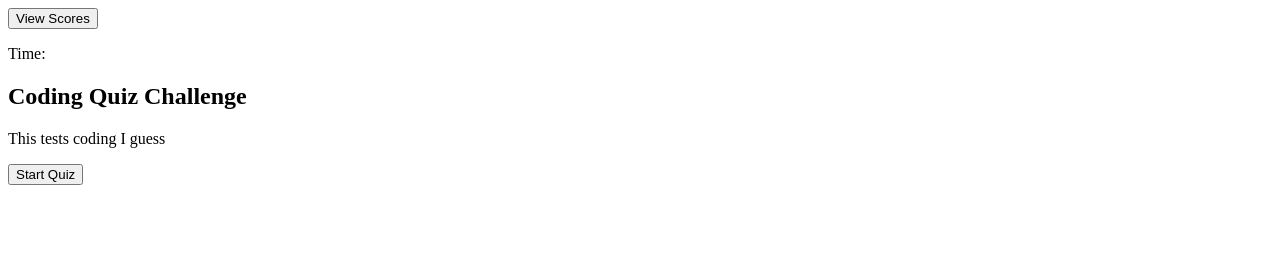
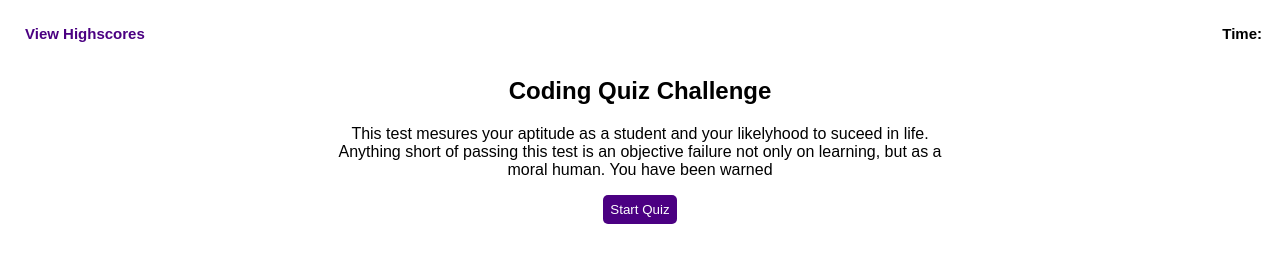
Before and after one commit to RonanSilasSmith/JavaQuiz, a plain HTML site: page index.html in a window 1280 px wide. Drawn offline with Linux system fonts and the light colour scheme.

Commit message:
adds basic style elements

```diff
--- a/Assets/css/style.css
+++ b/Assets/css/style.css
@@ -1,3 +1,44 @@
+*{
+    font-family: Arial, Helvetica, sans-serif;
+}
+
+nav{
+    margin: 10px;
+    display: flex;
+    justify-content: space-between;
+    font-size: 15px;
+    font-weight: 600;
+}
+
+section{
+    margin: 10px 25%;
+}
+
+#openPage{
+    text-align: center;
+}
+
+.answerButtons button{
+    display: block;
+    margin-top: 10px;
+}
+
+.btn{
+    background-color: indigo;
+    color: white;
+    border: none;
+    border-radius: 5px;
+    padding: 7px;
+}
+
+#viewScore{
+    color: indigo;
+    background-color: white;
+    border: none;
+    font-size: 15px;
+    font-weight: 600;
+}
+
 #questions{
     display: none;
 }
--- a/index.html
+++ b/index.html
@@ -8,22 +8,24 @@
 </head>
 <body>
     <nav>
-        <button class="btn" id="viewScore">View Scores</button>
+        <button class="btn" id="viewScore">View Highscores</button>
         <p>Time: </p>
     </nav>
 
     <section id="openPage">
         <h1>Coding Quiz Challenge</h1>
-        <p>This tests coding I guess</p>
+        <p>This test mesures your aptitude as a student and your likelyhood to suceed in life. Anything short of passing this test is an objective failure not only on learning, but as a moral human. You have been warned</p>
         <button class="btn" onclick="runQuiz(quizInfo)" id="start">Start Quiz</button>
     </section>
 
     <section id="questions">
         <h2>Question</h2>
-        <button class="btn" id="0">1</button>
-        <button class="btn" id="1">2</button>
-        <button class="btn" id="2">3</button>
-        <button class="btn" id="3">4</button>
+        <div class="answerButtons">
+            <button class="btn" id="0">1</button>
+            <button class="btn" id="1">2</button>
+            <button class="btn" id="2">3</button>
+            <button class="btn" id="3">4</button>
+        </div>
     </section>
 
     <section id="enterScore">
```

Description of the task ▸
Reproduce the whole listing above word for word, but not its pictures.

Response to this exercise ▸
Before and after one commit to RonanSilasSmith/JavaQuiz, a plain HTML site: page index.html in a window 1280 px wide. Drawn offline with Linux system fonts and the light colour scheme.

Commit message:
adds basic style elements

```diff
--- a/Assets/css/style.css
+++ b/Assets/css/style.css
@@ -1,3 +1,44 @@
+*{
+    font-family: Arial, Helvetica, sans-serif;
+}
+
+nav{
+    margin: 10px;
+    display: flex;
+    justify-content: space-between;
+    font-size: 15px;
+    font-weight: 600;
+}
+
+section{
+    margin: 10px 25%;
+}
+
+#openPage{
+    text-align: center;
+}
+
+.answerButtons button{
+    display: block;
+    margin-top: 10px;
+}
+
+.btn{
+    background-color: indigo;
+    color: white;
+    border: none;
+    border-radius: 5px;
+    padding: 7px;
+}
+
+#viewScore{
+    color: indigo;
+    background-color: white;
+    border: none;
+    font-size: 15px;
+    font-weight: 600;
+}
+
 #questions{
     display: none;
 }
--- a/index.html
+++ b/index.html
@@ -8,22 +8,24 @@
 </head>
 <body>
     <nav>
-        <button class="btn" id="viewScore">View Scores</button>
+        <button class="btn" id="viewScore">View Highscores</button>
         <p>Time: </p>
     </nav>
 
     <section id="openPage">
         <h1>Coding Quiz Challenge</h1>
-        <p>This tests coding I guess</p>
+        <p>This test mesures your aptitude as a student and your likelyhood to suceed in life. Anything short of passing this test is an objective failure not only on learning, but as a moral human. You have been warned</p>
         <button class="btn" onclick="runQuiz(quizInfo)" id="start">Start Quiz</button>
     </section>
 
     <section id="questions">
         <h2>Question</h2>
-        <button class="btn" id="0">1</button>
-        <button class="btn" id="1">2</button>
-        <button class="btn" id="2">3</button>
-        <button class="btn" id="3">4</button>
+        <div class="answerButtons">
+            <button class="btn" id="0">1</button>
+            <button class="btn" id="1">2</button>
+            <button class="btn" id="2">3</button>
+            <button class="btn" id="3">4</button>
+        </div>
     </section>
 
     <section id="enterScore">
```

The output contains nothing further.